Fully exploiting the properties of graphene will require a method for the mass production of this remarkable material. Two main routes are possible: large-scale growth or large-scale exfoliation. Here, we demonstrate graphene dispersions with concentrations up to approximately 0.01 mg ml(-1), produced by dispersion and exfoliation of graphite in organic(More)
From published transmittance and sheet resistance data, we have calculated a figure of merit for transparent, conducting graphene films; the DC to optical conductivity ratio, sigma(DC)/sigma(Op). For most reported results, this conductivity ratio clusters around the values sigma(DC)/sigma(Op) = 0.7, 4.5, and 11. We show that these represent fundamental(More)
A method to produce scalable, low-resistance, high-transparency, percolating networks of silver nanowires by spray coating is presented. By optimizing the spraying parameters, networks with a sheet resistance of R(s) ≈ 50 Ω □(-1) at a transparency of T = 90% can be produced. The critical processing parameter is shown to be the spraying pressure. Optimizing(More)
We have measured the dispersibility of graphene in 40 solvents, with 28 of them previously unreported. We have shown that good solvents for graphene are characterized by a Hildebrand solubility parameter of delta(T) approximately 23 MPa(1/2) and Hansen solubility parameters of delta(D) approximately 18 MPa(1/2), delta(P) approximately 9.3 MPa(1/2), and(More)
Despite its widespread use in nanocomposites, the effect of embedding graphene in highly viscoelastic polymer matrices is not well understood. We added graphene to a lightly cross-linked polysilicone, often encountered as Silly Putty, changing its electromechanical properties substantially.
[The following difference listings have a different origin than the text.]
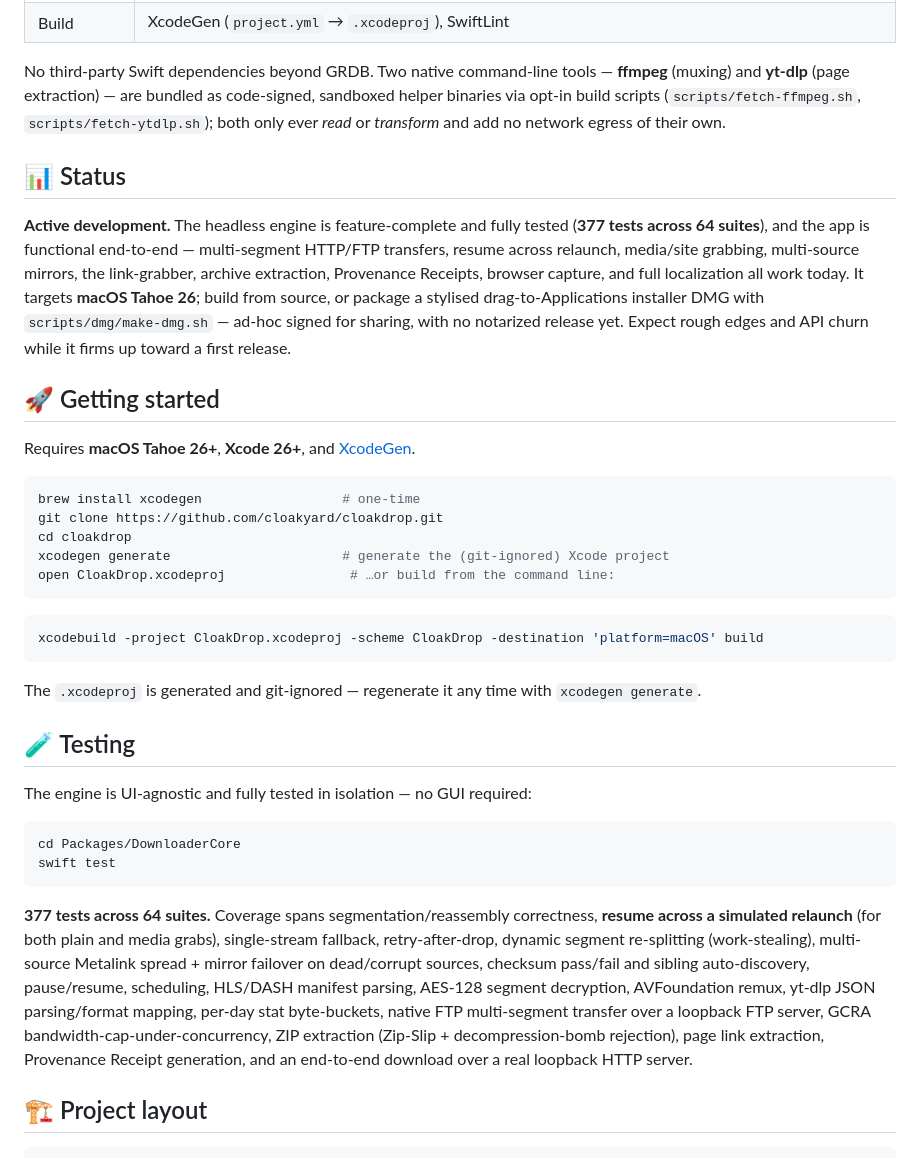
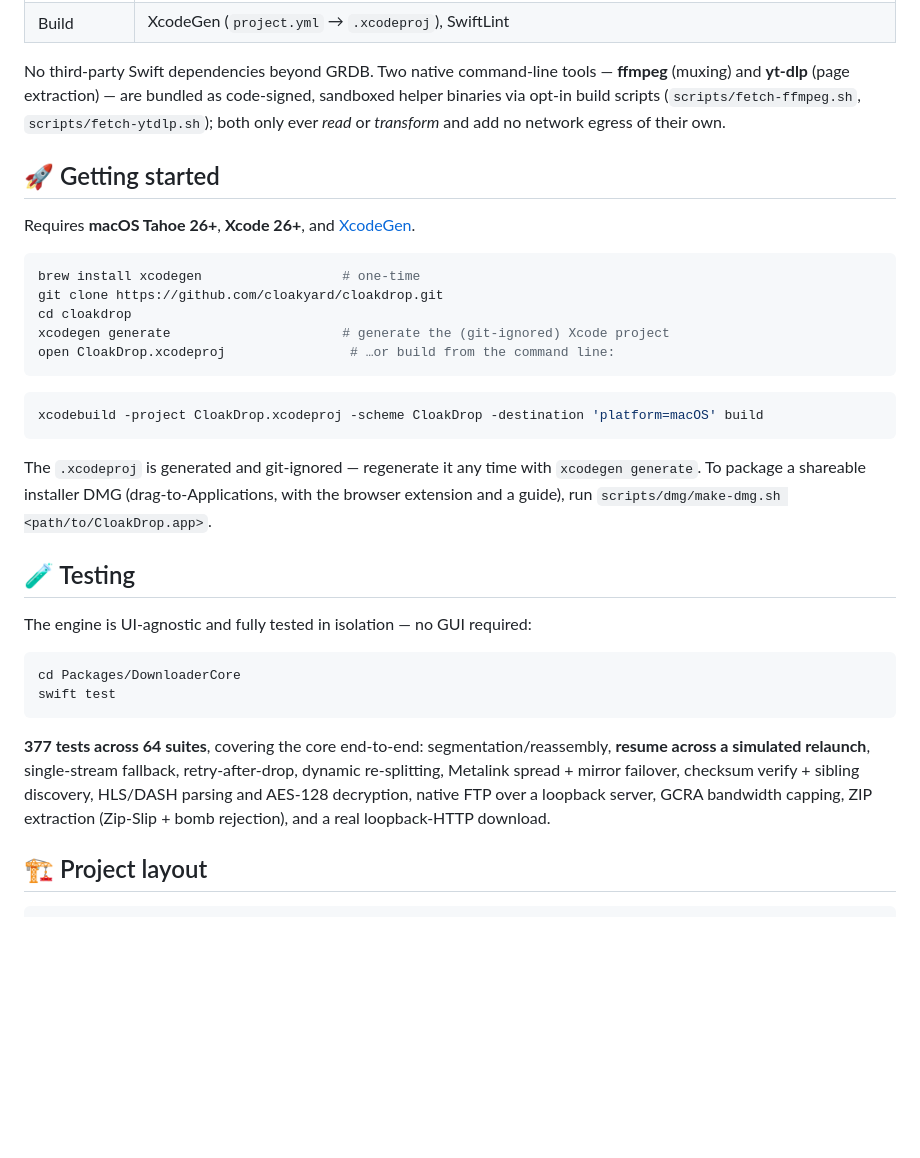
Before and after one commit to cloakyard/cloakdrop, a Markdown page: README.md, the part around one of its changes. GitHub-like rendering; blank space fills up the shorter version.

````diff
--- a/README.md
+++ b/README.md
@@ -64,10 +64,6 @@ CloakDrop makes **no** network requests except to the URLs you choose to downloa
 
 No third-party Swift dependencies beyond GRDB. Two native command-line tools — **ffmpeg** (muxing) and **yt-dlp** (page extraction) — are bundled as code-signed, sandboxed helper binaries via opt-in build scripts (`scripts/fetch-ffmpeg.sh`, `scripts/fetch-ytdlp.sh`); both only ever *read* or *transform* and add no network egress of their own.
 
-## 📊 Status
-
-**Active development.** The headless engine is feature-complete and fully tested (**377 tests across 64 suites**), and the app is functional end-to-end — multi-segment HTTP/FTP transfers, resume across relaunch, media/site grabbing, multi-source mirrors, the link-grabber, archive extraction, Provenance Receipts, browser capture, and full localization all work today. It targets **macOS Tahoe 26**; build from source, or package a stylised drag-to-Applications installer DMG with `scripts/dmg/make-dmg.sh` — ad-hoc signed for sharing, with no notarized release yet. Expect rough edges and API churn while it firms up toward a first release.
-
 ## 🚀 Getting started
 
 Requires **macOS Tahoe 26+**, **Xcode 26+**, and [XcodeGen](https://github.com/yonyz/XcodeGen).
@@ -84,7 +80,7 @@ open CloakDrop.xcodeproj                # …or build from the command line:
 xcodebuild -project CloakDrop.xcodeproj -scheme CloakDrop -destination 'platform=macOS' build
 ```
 
-The `.xcodeproj` is generated and git-ignored — regenerate it any time with `xcodegen generate`.
+The `.xcodeproj` is generated and git-ignored — regenerate it any time with `xcodegen generate`. To package a shareable installer DMG (drag-to-Applications, with the browser extension and a guide), run `scripts/dmg/make-dmg.sh <path/to/CloakDrop.app>`.
 
 ## 🧪 Testing
 
@@ -95,7 +91,7 @@ cd Packages/DownloaderCore
 swift test
 ```
 
-**377 tests across 64 suites.** Coverage spans segmentation/reassembly correctness, **resume across a simulated relaunch** (for both plain and media grabs), single-stream fallback, retry-after-drop, dynamic segment re-splitting (work-stealing), multi-source Metalink spread + mirror failover on dead/corrupt sources, checksum pass/fail and sibling auto-discovery, pause/resume, scheduling, HLS/DASH manifest parsing, AES-128 segment decryption, AVFoundation remux, yt-dlp JSON parsing/format mapping, per-day stat byte-buckets, native FTP multi-segment transfer over a loopback FTP server, GCRA bandwidth-cap-under-concurrency, ZIP extraction (Zip-Slip + decompression-bomb rejection), page link extraction, Provenance Receipt generation, and an end-to-end download over a real loopback HTTP server.
+**377 tests across 64 suites**, covering the core end-to-end: segmentation/reassembly, **resume across a simulated relaunch**, single-stream fallback, retry-after-drop, dynamic re-splitting, Metalink spread + mirror failover, checksum verify + sibling discovery, HLS/DASH parsing and AES-128 decryption, native FTP over a loopback server, GCRA bandwidth capping, ZIP extraction (Zip-Slip + bomb rejection), and a real loopback-HTTP download.
 
 ## 🏗️ Project layout
 
````
Also changed, not shown: other parts of README.md (+8 -8 lines).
The resulting nanocomposites display unusual electromechanical(More)
The remarkable properties of graphene have renewed interest in inorganic, two-dimensional materials with unique electronic and optical attributes. Transition metal dichalcogenides (TMDCs) are layered materials with strong in-plane bonding and weak out-of-plane interactions enabling exfoliation into two-dimensional layers of single unit cell thickness.(More)
If they could be easily exfoliated, layered materials would become a diverse source of two-dimensional crystals whose properties would be useful in applications ranging from electronics to energy storage. We show that layered compounds such as MoS(2), WS(2), MoSe(2), MoTe(2), TaSe(2), NbSe(2), NiTe(2), BN, and Bi(2)Te(3) can be efficiently dispersed in(More)